### [Study material]
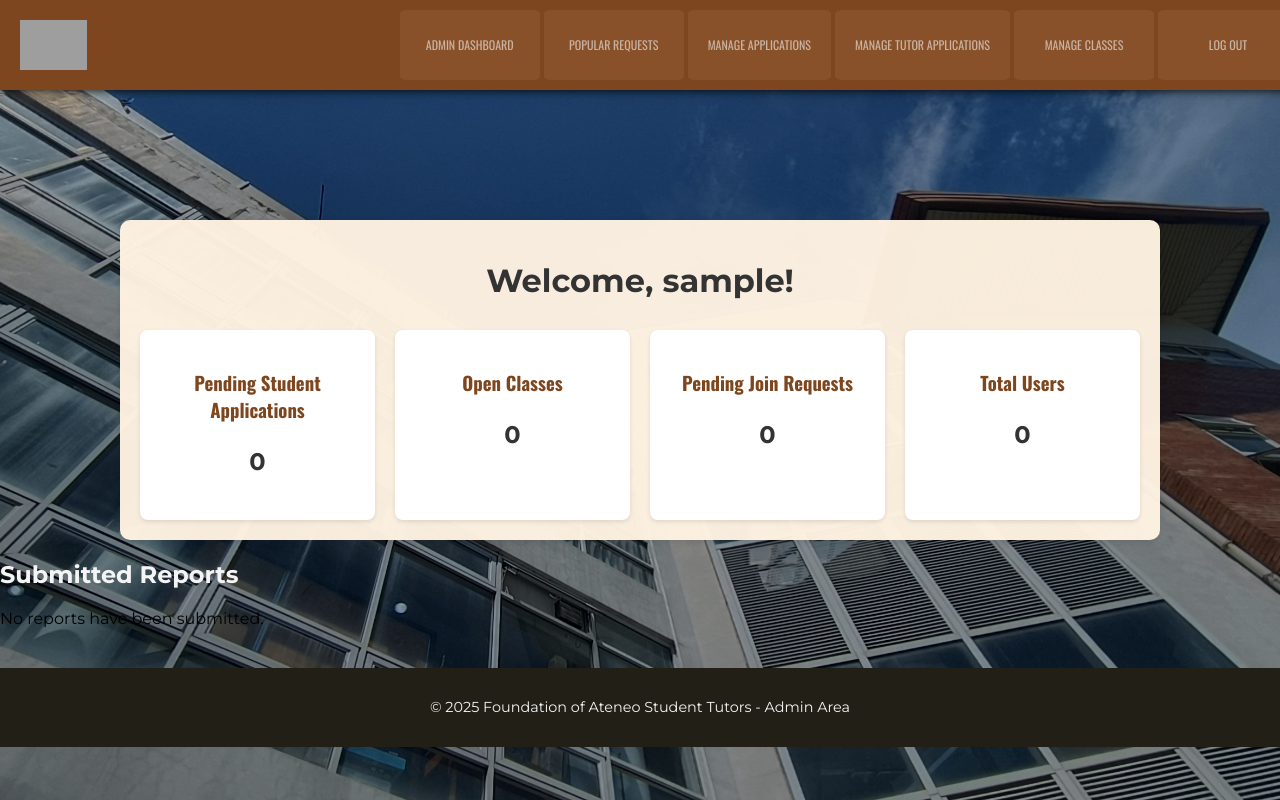
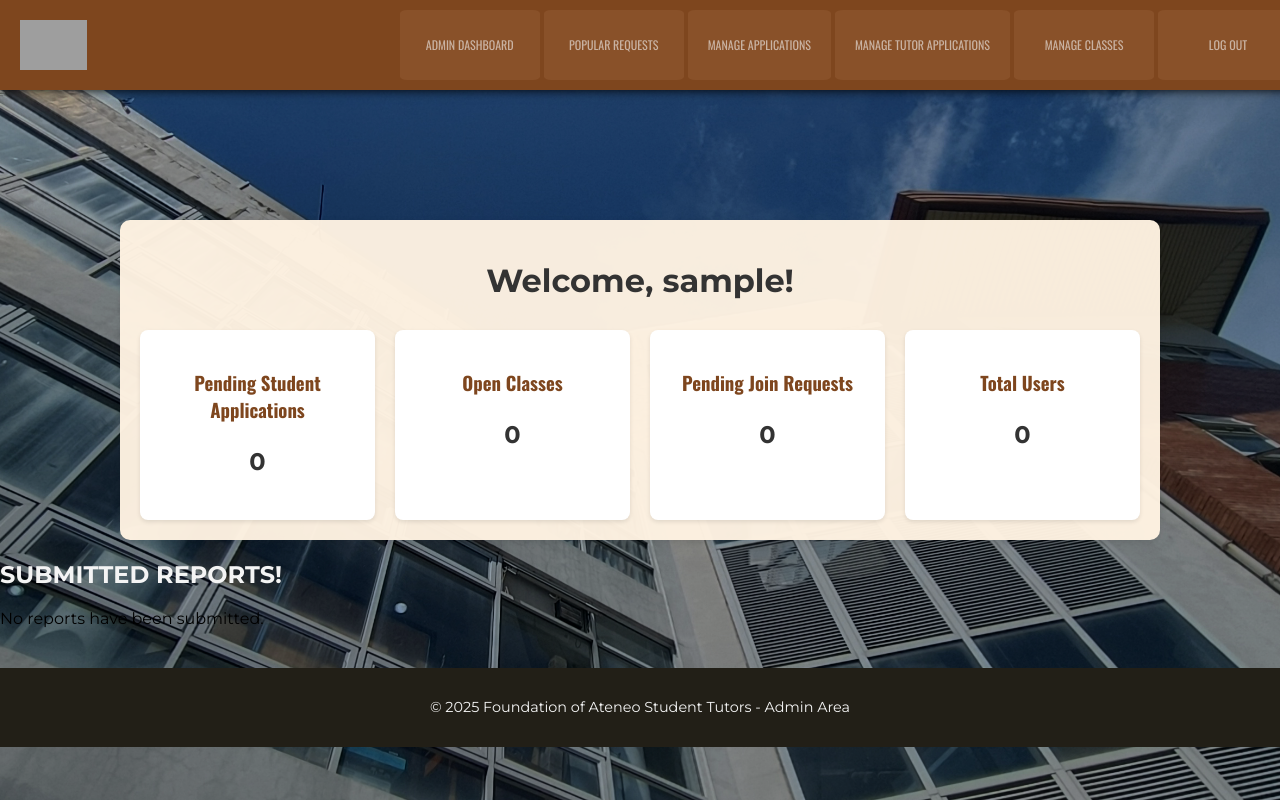
Before and after one commit to Smiling-Owl/FAST_FINAL, a PHP site: page /admin/admin_dashboard.php in a window 1280 px wide. Run offline with PHP 8.4, Linux system fonts and the light colour scheme; the visitor is signed in with stand-in values (Sample User, id 1); data that the repository does not hold is empty; grey boxes are pictures that could not be loaded.

Commit message:
Update admin_dashboard.php

```diff
--- a/admin/admin_dashboard.php
+++ b/admin/admin_dashboard.php
@@ -69,14 +69,14 @@ $conn->close();
     <meta charset="UTF-8">
     <meta name="viewport" content="width=device-width, initial-scale=1.0">
     <title>FAST Admin Dashboard</title>
-    <link rel="icon" type="image/x-icon" href="../admin/Admin-images/FAST logo white trans.png">
+    <link rel="icon" type="image/x-icon" href="../images/FAST logo white trans.png">
     <link rel="stylesheet" href="styles/admin_dashboard_style.css">
 </head>
 
 <body>
     <header>
       <div class="navigation_bar">
-        <img src="../admin/Admin-images/FAST logo white trans.png" alt="FAST Logo">
+        <img src="../images/FAST logo white trans.png" alt="FAST Logo">
 
         <div class="nav_menu_wrapper">
           <ul>
@@ -122,7 +122,7 @@ $conn->close();
     </div>
 
     <div class="reports-section">
-    <h2 id="reports_header">Submitted Reports</h2>
+    <h2 id="reports_header">SUBMITTED REPORTS!</h2>
     <?php if ($result_reports->num_rows > 0): ?>
         <div class="reports-table-container">
             <table class="reports-table">
```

### [Work item]
Each line of the entries above that contains "trans" is to be copied.

### [Completed exercise]
-    <link rel="icon" type="image/x-icon" href="../admin/Admin-images/FAST logo white trans.png">
+    <link rel="icon" type="image/x-icon" href="../images/FAST logo white trans.png">
-        <img src="../admin/Admin-images/FAST logo white trans.png" alt="FAST Logo">
+        <img src="../images/FAST logo white trans.png" alt="FAST Logo">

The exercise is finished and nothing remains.